### PROBLEM
Each line below must be reproduced exactly.

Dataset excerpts

+ + +

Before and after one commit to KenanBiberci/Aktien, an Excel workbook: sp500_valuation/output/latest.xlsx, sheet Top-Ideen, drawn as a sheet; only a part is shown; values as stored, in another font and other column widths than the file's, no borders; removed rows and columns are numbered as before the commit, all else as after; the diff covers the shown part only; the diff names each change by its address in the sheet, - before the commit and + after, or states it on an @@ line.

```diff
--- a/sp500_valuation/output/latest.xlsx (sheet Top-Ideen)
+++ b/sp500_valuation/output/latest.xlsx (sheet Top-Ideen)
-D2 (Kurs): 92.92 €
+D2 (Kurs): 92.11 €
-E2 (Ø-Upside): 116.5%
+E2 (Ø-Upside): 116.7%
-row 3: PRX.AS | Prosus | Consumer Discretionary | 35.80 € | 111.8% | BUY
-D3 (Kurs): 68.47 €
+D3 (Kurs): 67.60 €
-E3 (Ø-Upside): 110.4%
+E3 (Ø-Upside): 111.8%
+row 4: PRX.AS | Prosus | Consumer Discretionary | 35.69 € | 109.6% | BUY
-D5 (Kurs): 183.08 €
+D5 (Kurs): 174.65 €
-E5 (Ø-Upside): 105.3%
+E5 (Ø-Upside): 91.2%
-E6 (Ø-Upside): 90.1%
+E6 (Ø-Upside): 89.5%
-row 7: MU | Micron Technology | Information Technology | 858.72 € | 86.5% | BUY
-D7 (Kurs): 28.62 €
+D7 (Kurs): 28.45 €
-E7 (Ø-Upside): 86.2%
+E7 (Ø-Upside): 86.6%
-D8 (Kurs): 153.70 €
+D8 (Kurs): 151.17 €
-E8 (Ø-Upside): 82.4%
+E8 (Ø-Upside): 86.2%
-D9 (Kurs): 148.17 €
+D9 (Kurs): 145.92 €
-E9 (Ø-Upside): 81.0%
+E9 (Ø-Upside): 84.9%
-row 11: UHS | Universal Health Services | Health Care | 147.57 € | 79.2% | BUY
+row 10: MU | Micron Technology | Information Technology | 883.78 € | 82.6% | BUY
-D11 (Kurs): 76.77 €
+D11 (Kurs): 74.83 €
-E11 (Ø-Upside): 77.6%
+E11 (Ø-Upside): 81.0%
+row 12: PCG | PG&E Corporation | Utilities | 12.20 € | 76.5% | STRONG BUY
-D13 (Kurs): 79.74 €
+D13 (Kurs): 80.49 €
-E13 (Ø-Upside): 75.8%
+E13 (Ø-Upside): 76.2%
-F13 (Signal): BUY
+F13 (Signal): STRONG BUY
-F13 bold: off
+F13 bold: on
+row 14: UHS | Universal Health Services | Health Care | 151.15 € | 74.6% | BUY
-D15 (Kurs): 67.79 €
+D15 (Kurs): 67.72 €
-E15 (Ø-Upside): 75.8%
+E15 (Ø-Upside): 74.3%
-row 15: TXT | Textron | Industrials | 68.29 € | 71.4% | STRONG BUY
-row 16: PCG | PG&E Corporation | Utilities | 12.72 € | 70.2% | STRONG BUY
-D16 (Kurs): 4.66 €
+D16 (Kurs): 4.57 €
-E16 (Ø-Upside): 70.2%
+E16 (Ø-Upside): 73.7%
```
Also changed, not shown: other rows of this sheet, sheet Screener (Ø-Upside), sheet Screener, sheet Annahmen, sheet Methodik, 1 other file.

+ + +

### ANSWER TO THIS PROBLEM
Before and after one commit to KenanBiberci/Aktien, an Excel workbook: sp500_valuation/output/latest.xlsx, sheet Top-Ideen, drawn as a sheet; only a part is shown; values as stored, in another font and other column widths than the file's, no borders; removed rows and columns are numbered as before the commit, all else as after; the diff covers the shown part only; the diff names each change by its address in the sheet, - before the commit and + after, or states it on an @@ line.

```diff
--- a/sp500_valuation/output/latest.xlsx (sheet Top-Ideen)
+++ b/sp500_valuation/output/latest.xlsx (sheet Top-Ideen)
-D2 (Kurs): 92.92 €
+D2 (Kurs): 92.11 €
-E2 (Ø-Upside): 116.5%
+E2 (Ø-Upside): 116.7%
-row 3: PRX.AS | Prosus | Consumer Discretionary | 35.80 € | 111.8% | BUY
-D3 (Kurs): 68.47 €
+D3 (Kurs): 67.60 €
-E3 (Ø-Upside): 110.4%
+E3 (Ø-Upside): 111.8%
+row 4: PRX.AS | Prosus | Consumer Discretionary | 35.69 € | 109.6% | BUY
-D5 (Kurs): 183.08 €
+D5 (Kurs): 174.65 €
-E5 (Ø-Upside): 105.3%
+E5 (Ø-Upside): 91.2%
-E6 (Ø-Upside): 90.1%
+E6 (Ø-Upside): 89.5%
-row 7: MU | Micron Technology | Information Technology | 858.72 € | 86.5% | BUY
-D7 (Kurs): 28.62 €
+D7 (Kurs): 28.45 €
-E7 (Ø-Upside): 86.2%
+E7 (Ø-Upside): 86.6%
-D8 (Kurs): 153.70 €
+D8 (Kurs): 151.17 €
-E8 (Ø-Upside): 82.4%
+E8 (Ø-Upside): 86.2%
-D9 (Kurs): 148.17 €
+D9 (Kurs): 145.92 €
-E9 (Ø-Upside): 81.0%
+E9 (Ø-Upside): 84.9%
-row 11: UHS | Universal Health Services | Health Care | 147.57 € | 79.2% | BUY
+row 10: MU | Micron Technology | Information Technology | 883.78 € | 82.6% | BUY
-D11 (Kurs): 76.77 €
+D11 (Kurs): 74.83 €
-E11 (Ø-Upside): 77.6%
+E11 (Ø-Upside): 81.0%
+row 12: PCG | PG&E Corporation | Utilities | 12.20 € | 76.5% | STRONG BUY
-D13 (Kurs): 79.74 €
+D13 (Kurs): 80.49 €
-E13 (Ø-Upside): 75.8%
+E13 (Ø-Upside): 76.2%
-F13 (Signal): BUY
+F13 (Signal): STRONG BUY
-F13 bold: off
+F13 bold: on
+row 14: UHS | Universal Health Services | Health Care | 151.15 € | 74.6% | BUY
-D15 (Kurs): 67.79 €
+D15 (Kurs): 67.72 €
-E15 (Ø-Upside): 75.8%
+E15 (Ø-Upside): 74.3%
-row 15: TXT | Textron | Industrials | 68.29 € | 71.4% | STRONG BUY
-row 16: PCG | PG&E Corporation | Utilities | 12.72 € | 70.2% | STRONG BUY
-D16 (Kurs): 4.66 €
+D16 (Kurs): 4.57 €
-E16 (Ø-Upside): 70.2%
+E16 (Ø-Upside): 73.7%
```
Also changed, not shown: other rows of this sheet, sheet Screener (Ø-Upside), sheet Screener, sheet Annahmen, sheet Methodik, 1 other file.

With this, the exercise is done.